It turns out you can be in incredible shape, with 5% body fat, and still not have a flat stomach. That's because the muscles that give us six-pack abs (the rectus abdominis) are different than the muscles that make our stomachs flat (the transversus abdominis).

Six-pack abs had never been my holy grail. I just wanted to feel fit in my core, be it walking down the street on a date or scrunched in my office chair behind a paper-strewn desk, without having to worry about my stomach bulging over my waistband.

One of the keys to getting a flat stomach is the transverse abdominal muscle. It lies deep within our core and plays a key role supporting our spines, keeping us standing up straight and flattening the abdominal wall. It's like the body's internal girdle.

I tried different ways to target the transverse abdominals, including some that were downright dangerous, and in the process screwed up my back. Can you imagine? Sacrificing my back for the sake of my abs.


It was a few years ago, in the course of seeking treatment for my back, in fact, that I discovered planks as the safe alternative to what I'd been doing.

How to Plank

Planks have become very popular in recent years and for good reason. They work, toning your belly and specifically engaging the transverse abdominal muscle in a safe, effective and fast way. It is simple move, and if you can hold yourself in a plank position for over a minute, till exhaustion, every other day, you've already made substantial progress toward building a stronger core and a flat stomach.

In fact, many experts say even if you incorporate different plank positions into your core routine, most plank sessions need only last only a few minutes.  Fast and effective, not bad, right?

I started with the basics, doing a standard plank, also known as a forward plank, an elbow plank or a forward hold. A standard plank is performed by getting into a pushup position, spacing your elbows underneath your shoulders, and then keeping your back straight while supporting your bodyweight on your forearms and toes for as long as you can. 

The problem was, almost immediately after getting into a plank position, my elbow area would start in with a dull ache. By the end, my wrists would feel weird and there was a tension in the muscles between my shoulders. It turns out, compressing your forearms against a mat isn't the most comfortable or efficient position for them to be in. When I pushed my hands against the floor to take the pressure off my elbows, it only made matters worse for my wrists and shoulders.

Was I doing something wrong? I dug into things. A little more research.

One of the Biggest Problems with Planks

I discovered that one of the biggest problems with planks is that people use improper form without even realizing it. We let our lower backs sag, putting more strain there and less on our abdominal muscles. So we spend more time being less effective.

To do a plank more effectively, you need to contract your abdominal muscles hard while tilting the bottom of your pelvis toward the floor so your back doesn't droop at all. No more back strain.
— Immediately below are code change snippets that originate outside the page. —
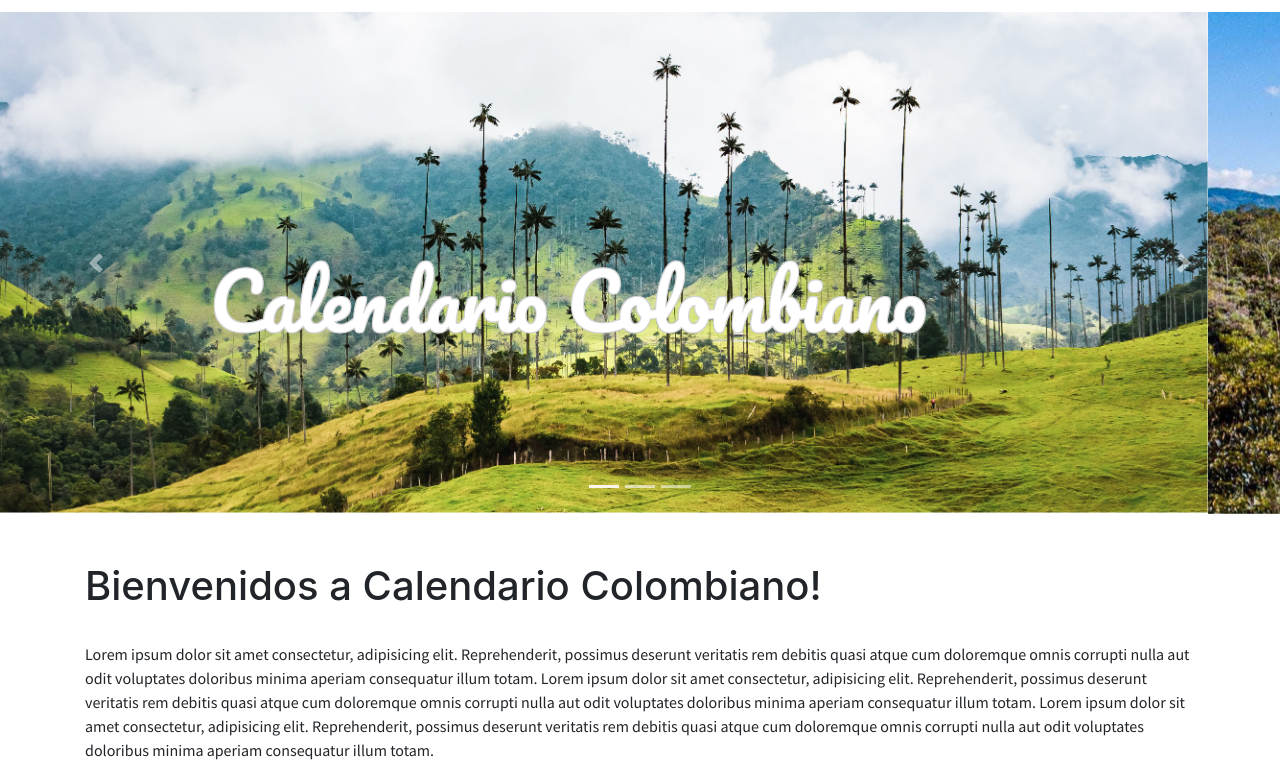
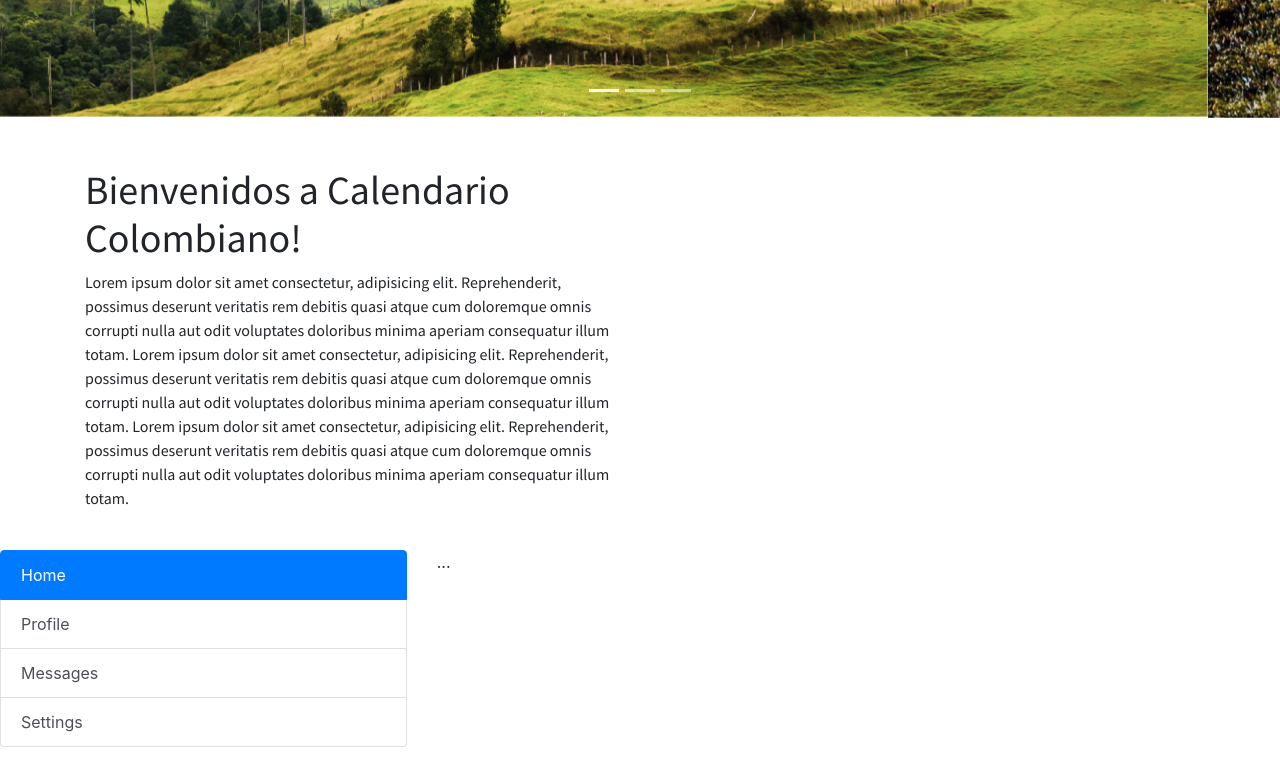
Before and after one commit to alejandro519/calendario-co, a plain HTML site: page index.html in a window 1280 px wide. Shown: the part 444-1222 px from the top of the page. After the commit the page ends 1191 px from the top, so only its background shows below. Drawn offline with nearby package versions, Linux system fonts and the light colour scheme.

Commit message:
Saving latest styling changes to the body

```diff
--- a/index.html
+++ b/index.html
@@ -10,7 +10,7 @@
     <link rel="stylesheet" href="style.css">
     <link href="https://fonts.googleapis.com/css2?family=Pacifico&family=Source+Sans+Pro&display=swap" rel="stylesheet">
 
-    <title>CALENDARIO!</title>
+    <title>Calendario Colombiano</title>
   </head>
   <body>
 
@@ -49,13 +49,14 @@
     </nav>
 
 
-    <!-- Jumbotron-->
+
+    <!-- Jumbotron
     <div class="jumbotron jumbotron-fluid">
         <div class="container">
           <h1 class="display-4 jumbotron-caption">Calendario Colombiano</h1>
           <p class="lead">This is a modified jumbotron that occupies the entire horizontal space of its parent.</p>
         </div>
-      </div>
+      </div> -->
 
 
 
@@ -70,7 +71,7 @@
           <div class="carousel-item active">
             <img src="styles/salento_1.jpg" class="d-block w-100" alt="...">
             <div class="carousel-caption">
-                <p>Calendario Colombiano</p>
+                <!-- <p>Calendario Colombiano</p> -->
             </div>
           </div>
           <div class="carousel-item">
@@ -93,17 +94,33 @@
 
 
     <!-- Web Page Body -->
-    <div class="container mt-5">
+    <div class="container body-copy mt-5">
+    <div class="row col-md-6">
         <h1>Bienvenidos a Calendario Colombiano!</h1>
+        <p>Lorem ipsum dolor sit amet consectetur, adipisicing elit. Reprehenderit, possimus deserunt veritatis rem debitis quasi atque cum doloremque omnis corrupti nulla aut odit voluptates doloribus minima aperiam consequatur illum totam. Lorem ipsum dolor sit amet consectetur, adipisicing elit. Reprehenderit, possimus deserunt veritatis rem debitis quasi atque cum doloremque omnis corrupti nulla aut odit voluptates doloribus minima aperiam consequatur illum totam. Lorem ipsum dolor sit amet consectetur, adipisicing elit. Reprehenderit, possimus deserunt veritatis rem debitis quasi atque cum doloremque omnis corrupti nulla aut odit voluptates doloribus minima aperiam consequatur illum totam.</p>
+    </div>
     </div>
 
-    <div class="container body-copy">
-        <br>
-        <p>Lorem ipsum dolor sit amet consectetur, adipisicing elit. Reprehenderit, possimus deserunt veritatis rem debitis quasi atque cum doloremque omnis corrupti nulla aut odit voluptates doloribus minima aperiam consequatur illum totam. Lorem ipsum dolor sit amet consectetur, adipisicing elit. Reprehenderit, possimus deserunt veritatis rem debitis quasi atque cum doloremque omnis corrupti nulla aut odit voluptates doloribus minima aperiam consequatur illum totam. Lorem ipsum dolor sit amet consectetur, adipisicing elit. Reprehenderit, possimus deserunt veritatis rem debitis quasi atque cum doloremque omnis corrupti nulla aut odit voluptates doloribus minima aperiam consequatur illum totam.</p>
-    </div>
+    <br>
 
-
-
+    <div class="row">
+        <div class="col-4">
+          <div class="list-group" id="list-tab" role="tablist">
+            <a class="list-group-item list-group-item-action active" id="list-home-list" data-toggle="list" href="#list-home" role="tab" aria-controls="home">Home</a>
+            <a class="list-group-item list-group-item-action" id="list-profile-list" data-toggle="list" href="#list-profile" role="tab" aria-controls="profile">Profile</a>
+            <a class="list-group-item list-group-item-action" id="list-messages-list" data-toggle="list" href="#list-messages" role="tab" aria-controls="messages">Messages</a>
+            <a class="list-group-item list-group-item-action" id="list-settings-list" data-toggle="list" href="#list-settings" role="tab" aria-controls="settings">Settings</a>
+          </div>
+        </div>
+        <div class="col-8">
+          <div class="tab-content" id="nav-tabContent">
+            <div class="tab-pane fade show active" id="list-home" role="tabpanel" aria-labelledby="list-home-list">...</div>
+            <div class="tab-pane fade" id="list-profile" role="tabpanel" aria-labelledby="list-profile-list">...</div>
+            <div class="tab-pane fade" id="list-messages" role="tabpanel" aria-labelledby="list-messages-list">...</div>
+            <div class="tab-pane fade" id="list-settings" role="tabpanel" aria-labelledby="list-settings-list">...</div>
+          </div>
+        </div>
+      </div>
 
     <!-- Optional JavaScript -->
     <!-- jQuery first, then Popper.js, then Bootstrap JS -->
```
All the focus of the exercise is now on your abs, where it belongs.

I was happy, with one exception. Using correct form can be even harder on your elbows, wrists and joints.
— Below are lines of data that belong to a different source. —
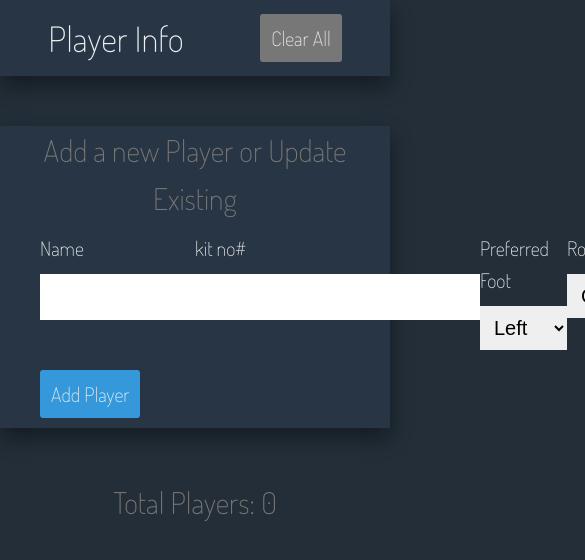
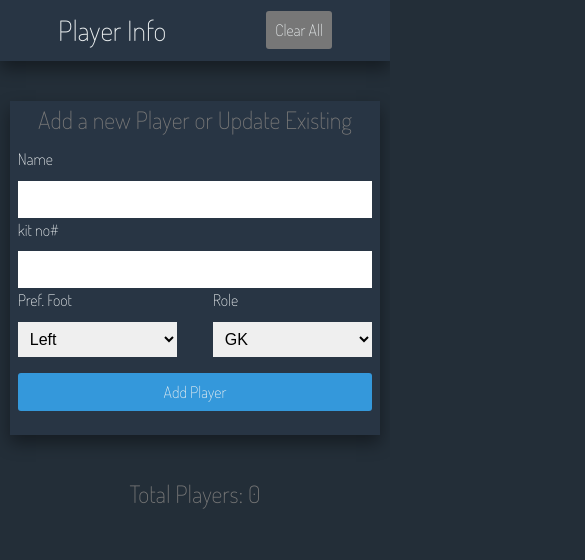
Before and after one commit to meedsharif/player-info-app, a website: page index.html in a window 390 px wide. Shown: the top 560 px of the page, 585 px wide, since content can reach past the window. Drawn offline with Linux system fonts and the light colour scheme.

Commit message:
Made the app responsive.

```diff
--- a/index.html
+++ b/index.html
@@ -9,7 +9,6 @@
   <!-- <link rel="stylesheet" href="css/style.css"> -->
   <link rel="stylesheet" href="css/style.min.css">
   <link rel="stylesheet" href="fontawsome/css/font-awesome.css">
-  <!-- <link href="https://stackpath.bootstrapcdn.com/font-awesome/4.7.0/css/font-awesome.min.css" rel="stylesheet" integrity="sha384-wvfXpqpZZVQGK6TAh5PVlGOfQNHSoD2xbE+QkPxCAFlNEevoEH3Sl0sibVcOQVnN" crossorigin="anonymous"> -->
   <title>JavaScript Player Info App</title>
 </head>
 
@@ -31,8 +30,9 @@
           <label for="kit">kit no#</label>
           <input type="number" id="kit">
         </div>
+        <div class="input-dropdown">
           <div class="input-group">
-          <label for="foot">Preferred Foot</label>
+            <label for="foot">Pref. Foot</label>
             <select name="foot" id="foot">
               <option value="Left">Left</option>
               <option value="Right">Right</option>
@@ -48,6 +48,7 @@
             </select>
           </div>
         </div>
+      </div>
       <div class="form-button">
         <button class="btn btn-primary add-btn">Add Player</button>
         <button class="btn btn-info update-btn">Update Player info</button>
@@ -61,7 +62,7 @@
     <h1 class="heading-primary margin-b-md">Total Players:
       <span class="total-players">0</span>
     </h1>
-    <ul class="card" id="player-list">
+    <ul class="card player-list" id="player-list">
       <!-- <li class="list-item" id="player-0">player-name # :
         <small>
           <i>Left footed</i>
--- a/js/app.js
+++ b/js/app.js
@@ -8,7 +8,8 @@ const StorageCtrl = (function() {
       // Check if players key already already exists in the localStorage
       if(localStorage.getItem("players") === null) {
         /*
-          # If not, then asign an empty array to the player variable and then push the 'player' parameter into the array. # Then set the new keys to localStorage after converting the array to a string.
+          # If not, then asign an empty array to the player variable and then push the 'player' parameter into the array.
+          # Then set the new keys to localStorage after converting the array to a string.
         */
         players = [];
         players.push(player);
--- a/sass/_base.scss
+++ b/sass/_base.scss
@@ -9,6 +9,10 @@
 html {
   box-sizing: border-box;
   font-size: 62.5%; // Default 100% = 16px, 62.5% = 10px = 1rem.
+
+  @include respond(tab-port) {
+    font-size: 50%;
+  }
 }
 
 body {
@@ -41,12 +45,13 @@ select {
 .container {
   max-width: $max-width;
   margin: 0 auto;
-  @include respond(tab-port) {
-    max-width: 50rem;
-    padding: 0 3rem;
-  }
   @include respond(tab-land) {
     max-width: 100rem;
     padding: 0 3rem;
   }
+  @include respond(tab-port) {
+    max-width: 50rem;
+    width: 95%;
+    padding: 0 0rem;
+  }
 }
--- a/sass/_btn.scss
+++ b/sass/_btn.scss
@@ -10,6 +10,11 @@
   font-weight: 200;
   display: inline;
   cursor: pointer;
+
+  @include respond(tab-port) {
+    display: block;
+    // width: 100%;
+  }
   // Color
   &-primary {
     background-color: $color-primary;
--- a/sass/_component.scss
+++ b/sass/_component.scss
@@ -29,25 +29,59 @@
 .form-input {
   display: flex;
   justify-content: space-between;
-  margin-bottom: 2rem;
+
+  @include respond(tab-land) {
+    flex-direction: column;
+    margin-bottom: 2rem;
+    justify-content: center;
+  }
 }
 
 .form-button {
   display: flex;
-  /* justify-content: start; */
+
+  @include respond(tab-port) {
+    flex-direction: column;
+
+    & > button {
+      margin-bottom: 2rem;
+    }
+  }
+}
+
+.input-dropdown {
+  display: flex;
+  justify-content: space-between;
+
+  & > .input-group {
+    width: 45%;
+  }
+}
+
+.form-button>button {
+  margin-bottom: 0;
+  margin-top: 2rem;
+
+  @include respond(tab-port) {
+    margin-right: 0;
+    margin-bottom: 2rem;
+    margin-top: 0;
+  }
 }
 
 .form-button>button:not(:last-child) {
   margin-right: 1rem;
+
+  @include respond(tab-port) {
+    margin-right: 0;
+  }
 }
 
 .input-group {
   display: flex;
   flex-direction: column;
-  // min-width: 15%;
 
   &--name {
-    // max-width: 50rem;
     min-width: 50%;
   }
 }
@@ -67,6 +101,10 @@
 .input-group>label {
   font-size: 2rem;
   margin-bottom: 1rem;
+}
+
+.player-list {
+  width: 100%;
 }
 
 ul>li.list-item {
```
Also changed, not shown: css/style.comp.css, css/style.css, css/style.min.css, css/style.prefix.css, sass/_utilities.scss (line endings or trailing spaces). Lines whose indentation alone changed are shown as unchanged.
Why the ABMILL Plank Trainer Is Better for Your Abs

Research. More research. A lot of trial and error. And finally I had the solution: the ABMILL Plank Trainer. 

The ABMILL Plank Trainer makes it easier to build rock-solid abdominal muscles by tackling the biggest problems of the plank position: form and comfort.
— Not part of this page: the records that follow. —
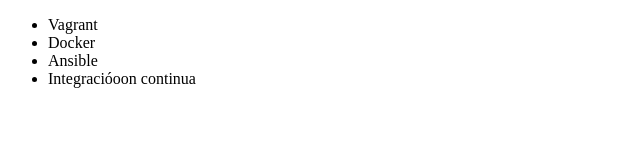
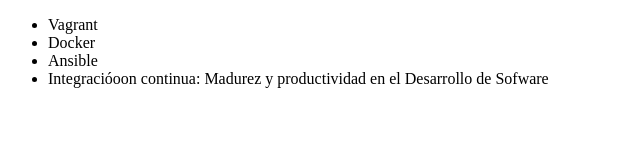
Before and after one commit to gustavogarciai/alura-git, a plain HTML site: page index.html in a window 1280 px wide. Shown: the whole page, without its empty margins (0-640 px from the left). Drawn offline with Linux system fonts and the light colour scheme.

Commit message:
Renombardo curso de integracion continua

```diff
--- a/index.html
+++ b/index.html
@@ -9,7 +9,7 @@
          <li> Vagrant </li>
          <li> Docker </li>
          <li> Ansible </li>
-         <li> Integracióoon continua </li>
+         <li> Integracióoon continua: Madurez y productividad en el Desarrollo de Sofware </li>
      </ul>
 </body>
 </html>
```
The Plank Trainer's simple-but-revolutionary design combines curved, contoured pads with squeezable hand supports. The key to the arm pads is that they are shorter than your arm. So, they allow your elbows and wrists to rest completely off the floor.  As you put your weight on your arms to get into proper form, your wrists and elbows do not have any stress at all because they are not even touching the floor. At the same time, the hand supports provide you with balance and help you hold yourself in position longer. Finally, it's all adjustable so it'll work for practically anyone.

Many people tell me that once they've tried the ABMILL Plank Trainer, they never want to go back to planking the old way. I think you'll agree.

Very truly yours,


Inventor & CEO